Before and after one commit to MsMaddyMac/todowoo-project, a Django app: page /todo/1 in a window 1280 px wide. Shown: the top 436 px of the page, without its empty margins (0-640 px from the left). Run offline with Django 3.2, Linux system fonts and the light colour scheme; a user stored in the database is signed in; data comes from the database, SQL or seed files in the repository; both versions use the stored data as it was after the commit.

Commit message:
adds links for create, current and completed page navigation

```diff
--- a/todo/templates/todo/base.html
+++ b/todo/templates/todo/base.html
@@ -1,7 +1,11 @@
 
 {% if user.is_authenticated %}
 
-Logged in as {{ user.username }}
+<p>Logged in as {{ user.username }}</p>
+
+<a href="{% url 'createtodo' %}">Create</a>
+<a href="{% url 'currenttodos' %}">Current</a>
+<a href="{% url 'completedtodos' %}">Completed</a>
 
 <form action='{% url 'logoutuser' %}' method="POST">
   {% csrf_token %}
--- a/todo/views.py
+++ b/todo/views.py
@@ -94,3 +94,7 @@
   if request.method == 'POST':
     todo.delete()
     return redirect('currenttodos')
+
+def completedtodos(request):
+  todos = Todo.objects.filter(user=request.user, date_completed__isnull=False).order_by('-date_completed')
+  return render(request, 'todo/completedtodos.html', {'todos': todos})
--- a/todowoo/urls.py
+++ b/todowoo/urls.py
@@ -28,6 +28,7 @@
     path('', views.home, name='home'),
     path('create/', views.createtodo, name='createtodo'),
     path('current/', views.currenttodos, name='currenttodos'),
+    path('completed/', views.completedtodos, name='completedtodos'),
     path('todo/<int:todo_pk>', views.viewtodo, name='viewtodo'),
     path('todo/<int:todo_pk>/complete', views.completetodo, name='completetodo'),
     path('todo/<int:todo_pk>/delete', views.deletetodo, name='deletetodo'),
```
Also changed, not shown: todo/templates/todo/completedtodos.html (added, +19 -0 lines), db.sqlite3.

──────────────────────────────

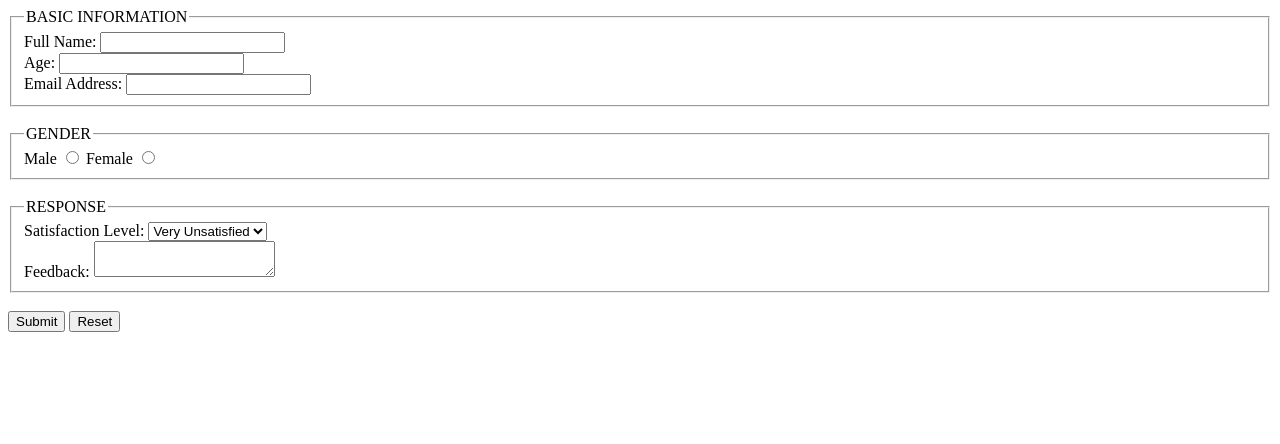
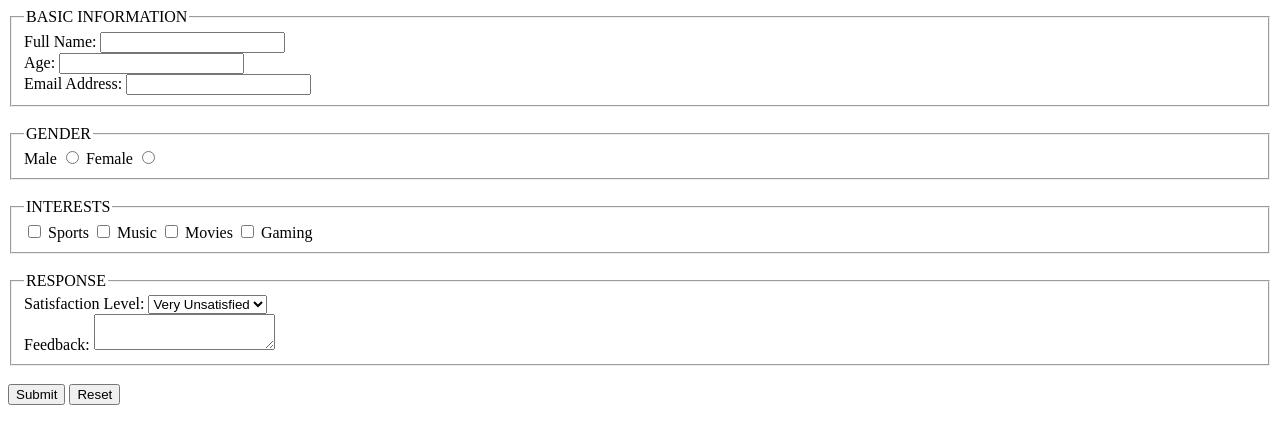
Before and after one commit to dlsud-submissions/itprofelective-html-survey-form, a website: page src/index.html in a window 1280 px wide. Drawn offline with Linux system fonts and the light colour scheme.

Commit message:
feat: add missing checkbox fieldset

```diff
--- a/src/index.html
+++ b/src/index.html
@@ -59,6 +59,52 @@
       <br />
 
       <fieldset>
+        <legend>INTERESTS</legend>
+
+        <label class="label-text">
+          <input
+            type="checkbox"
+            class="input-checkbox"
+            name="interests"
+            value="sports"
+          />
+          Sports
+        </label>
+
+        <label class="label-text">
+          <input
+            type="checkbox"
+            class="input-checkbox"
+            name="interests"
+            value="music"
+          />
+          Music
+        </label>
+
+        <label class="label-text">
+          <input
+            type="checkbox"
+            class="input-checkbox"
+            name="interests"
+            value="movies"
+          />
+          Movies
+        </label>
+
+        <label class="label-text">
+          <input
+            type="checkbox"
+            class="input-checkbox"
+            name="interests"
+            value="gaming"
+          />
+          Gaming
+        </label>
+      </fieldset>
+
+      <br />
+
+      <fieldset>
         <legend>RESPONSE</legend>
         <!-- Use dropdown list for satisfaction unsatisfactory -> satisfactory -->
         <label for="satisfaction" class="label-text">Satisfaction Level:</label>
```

──────────────────────────────

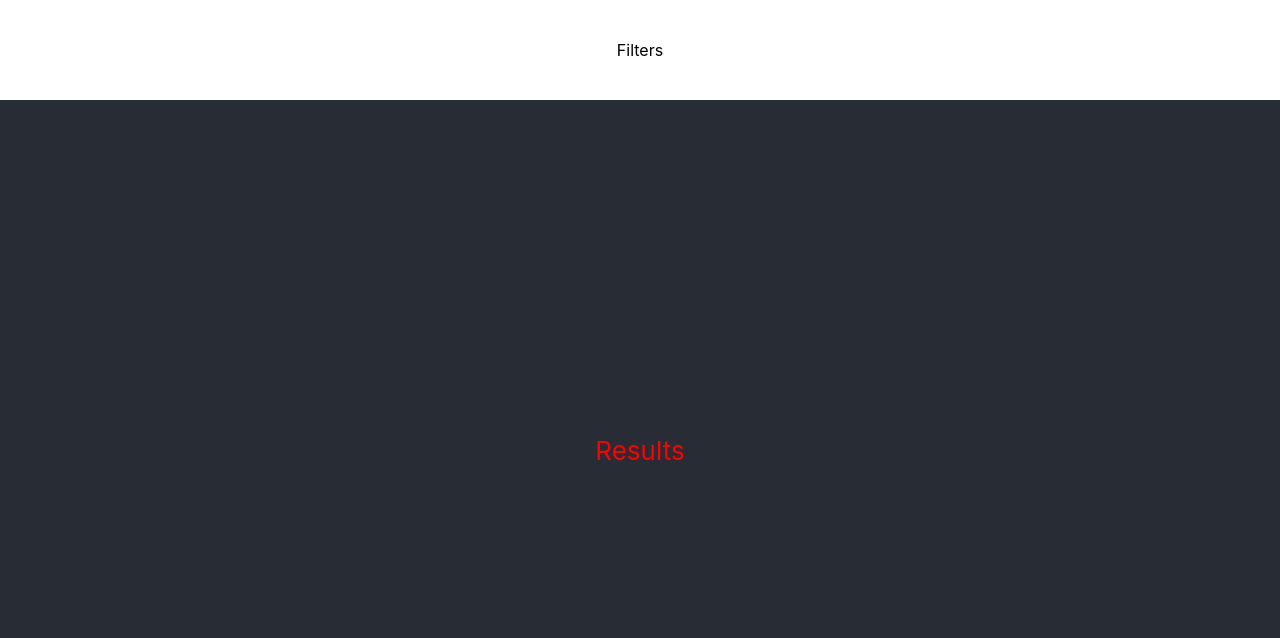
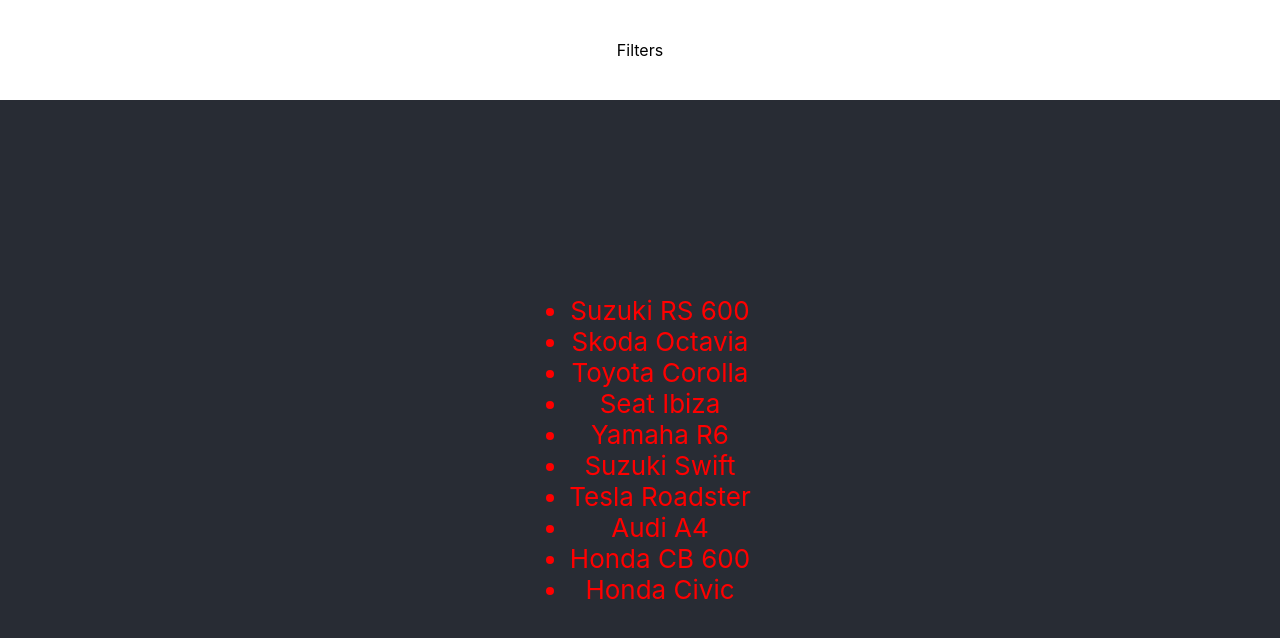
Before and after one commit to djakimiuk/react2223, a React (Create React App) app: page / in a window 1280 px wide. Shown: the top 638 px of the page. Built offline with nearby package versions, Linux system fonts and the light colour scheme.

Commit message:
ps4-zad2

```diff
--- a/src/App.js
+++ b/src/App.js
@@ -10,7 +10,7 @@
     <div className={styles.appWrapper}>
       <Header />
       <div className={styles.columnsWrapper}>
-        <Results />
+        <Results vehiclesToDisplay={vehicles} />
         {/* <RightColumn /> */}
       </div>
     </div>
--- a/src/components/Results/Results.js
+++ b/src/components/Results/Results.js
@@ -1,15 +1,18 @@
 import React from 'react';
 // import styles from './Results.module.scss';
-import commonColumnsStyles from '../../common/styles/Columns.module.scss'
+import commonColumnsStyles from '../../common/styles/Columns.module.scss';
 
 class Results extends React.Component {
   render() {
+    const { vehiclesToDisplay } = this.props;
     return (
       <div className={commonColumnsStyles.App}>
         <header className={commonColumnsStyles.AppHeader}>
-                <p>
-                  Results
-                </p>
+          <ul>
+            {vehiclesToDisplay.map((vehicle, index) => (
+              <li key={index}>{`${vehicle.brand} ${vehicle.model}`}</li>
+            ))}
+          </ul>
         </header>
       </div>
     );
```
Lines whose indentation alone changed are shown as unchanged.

──────────────────────────────

[Requirement] Search the listing for the word "fieldset", and copy every line in which it is found.

[Exercise result]
feat: add missing checkbox fieldset
       <fieldset>
+      </fieldset>
+      <fieldset>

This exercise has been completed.